MANILA — A multinational risk consultancy firm claimed that cybercrime would continue to pose a threat to business and individuals in the Philippines if lawmakers do not address it.


In a report released to its clients on July 18, the Pacific Strategies & Assessments (PSA) said the government’s response to the problem has been “lethargic” even if some of the websites of its agencies have been hacked.

“Cybercrime in the Philippines is becoming an increasing problem for both citizens and public sector officials.

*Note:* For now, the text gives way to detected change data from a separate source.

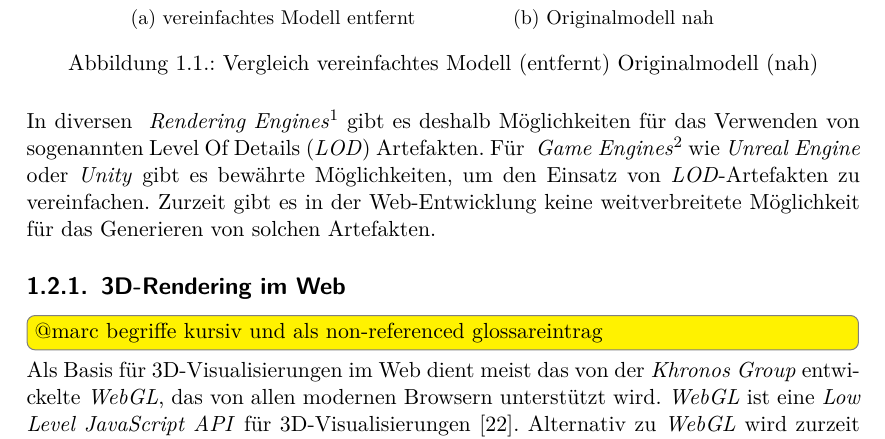
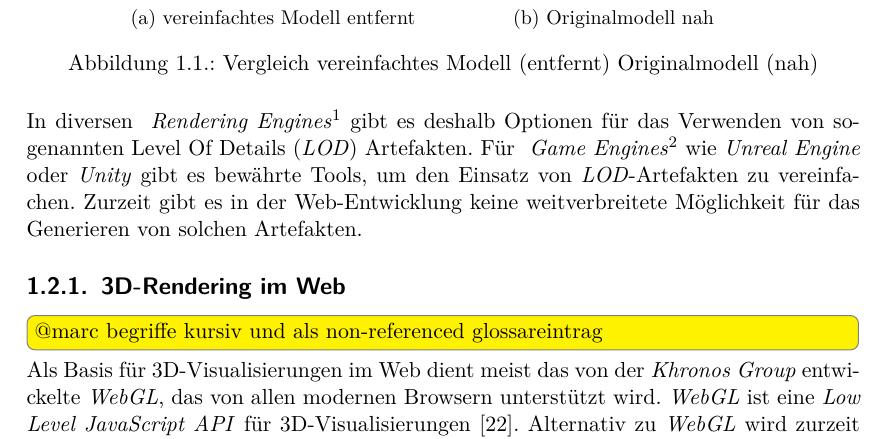
Before and after one commit to kreativwebdesign/lode, a LaTeX document (documentation/report/doc.tex, which reads documentation/report/parts/einleitung.tex): part of page 10 of 87, cut so that both start at the same text. Compiled offline with pdfLaTeX; a missing bibliography style is replaced by a similar one.

Commit message:
rephrase

```diff
--- a/documentation/report/parts/einleitung.tex
+++ b/documentation/report/parts/einleitung.tex
@@ -41,8 +41,8 @@ Eine Möglichkeit zur Optimierung ist das Anzeigen von vereinfachten Modellen ab
   \caption{Vergleich vereinfachtes Modell (entfernt) Originalmodell (nah)}
 \end{figure}
 
-In diversen \fglspl{Rendering Engine}{Programm, das zuständig für die Darstellung von 3D-Grafiken ist} gibt es deshalb Möglichkeiten für das Verwenden von sogenannten Level Of Details (\e{LOD}) Artefakten.
-Für \fgls{Game Engines}{Framework für Computerspiele, das für den Spielverlauf und dessen Darstellung verantwortlich ist} wie \e{Unreal Engine} oder \e{Unity} gibt es bewährte Möglichkeiten, um den Einsatz von \e{LOD}-Artefakten zu vereinfachen. Zurzeit gibt es in der Web-Entwicklung keine weitverbreitete Möglichkeit für das Generieren von solchen Artefakten.
+In diversen \fglspl{Rendering Engine}{Programm, das zuständig für die Darstellung von 3D-Grafiken ist} gibt es deshalb Optionen für das Verwenden von sogenannten Level Of Details (\e{LOD}) Artefakten.
+Für \fgls{Game Engines}{Framework für Computerspiele, das für den Spielverlauf und dessen Darstellung verantwortlich ist} wie \e{Unreal Engine} oder \e{Unity} gibt es bewährte Tools, um den Einsatz von \e{LOD}-Artefakten zu vereinfachen. Zurzeit gibt es in der Web-Entwicklung keine weitverbreitete Möglichkeit für das Generieren von solchen Artefakten.
 
 \subsection{3D-Rendering im Web}
 
```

It is a crime that has yet to be adequately addressed by the country’s lawmakers, and will continue to pose a serious threat to both companies and individuals for as long as this remains so,” the PSA said.

The report said cybercrime is “any crime committed with the use of a computer system, or instances in which a computer system is targeted for criminal purposes.”

These include illegal acquisition of confidential data, hacking, identity theft, spamming, website defacement, copyright violation, and illegal pornography.

PSA said the databases of the Health, Foreign Affairs and Social Welfare Departments, the then National Disaster Coordinating Council and the Technical Education and Skills Development Authority had been hacked in 2009.

These incidents have resulted in the theft of huge volumes of confidential information, said the PSA, which has offices in Manila, Hong Kong, Shanghai, Beijing, Bangkok, Milwaukee and Sydney.

“What is particularly surprising about the government’s relative inaction is that it was the very victim of a sophisticated hacking operation in late 2009,” said the PSA, whose clients include multinational corporations, financial institutions and embassies.

“Furthermore, the perpetrators were never caught,” it added.

The PSA said the lack of laws on information and communication technology (ICT) could negatively affect investor confidence in the Philippines.

“Two of the country’s key sectors — business process outsourcing (BPO) and IT (information technology) — are particularly vulnerable to cybercrime, and the government’s apathetic approach to protecting companies will continue to affect investment,” the report said.

“While complete eradication of cybercrime — even in the most developed Western countries — is almost impossible, there is genuine concern that the lack of protection against such criminal activity in the Philippines will continue to cause severe harm,” it added.

The PSA said the government has not crafted a legal framework against cybercrime despite a number of high-profile murders and assaults committed as a result of strangers meeting on social networking sites.

The PSA said the E-Commerce Act passed in 2000 has long been outdated due to advancements in communications and the Internet.

‘I love you’ virus

The said law was crafted in response to the “I love you” virus, which affected the systems of huge firms in the Philippines.

The PSA said successive administrations have not heeded calls to form a distinct autonomous regulatory body for ICT, placing the Philippines in the list of Asia-Pacific countries without such agency.

Other Asian countries with no ICT agency are Laos, Cambodia and Myanmar.

“Such an absence contributes to a lack of understanding of cybercrime in all its forms, and in turn breeds naivete,” said the PSA.

The PSA noted that the Commission on Information and Communication Technology (CICT), which is under the Office of the President, is handling cybercrime and related issues.

PSA, however, said the CICT has been “largely inactive and reactive.”

“There is hope, however, that the Cybercrime Prevention Act will help to construct a legal framework to address computer-related crime, but it could take several years for the bill to be signed into law,” the PSA said.

Five days after the PSA report was released, the websites of the Office of the Vice President and the Food and Drug Administration were defaced by a group of hackers.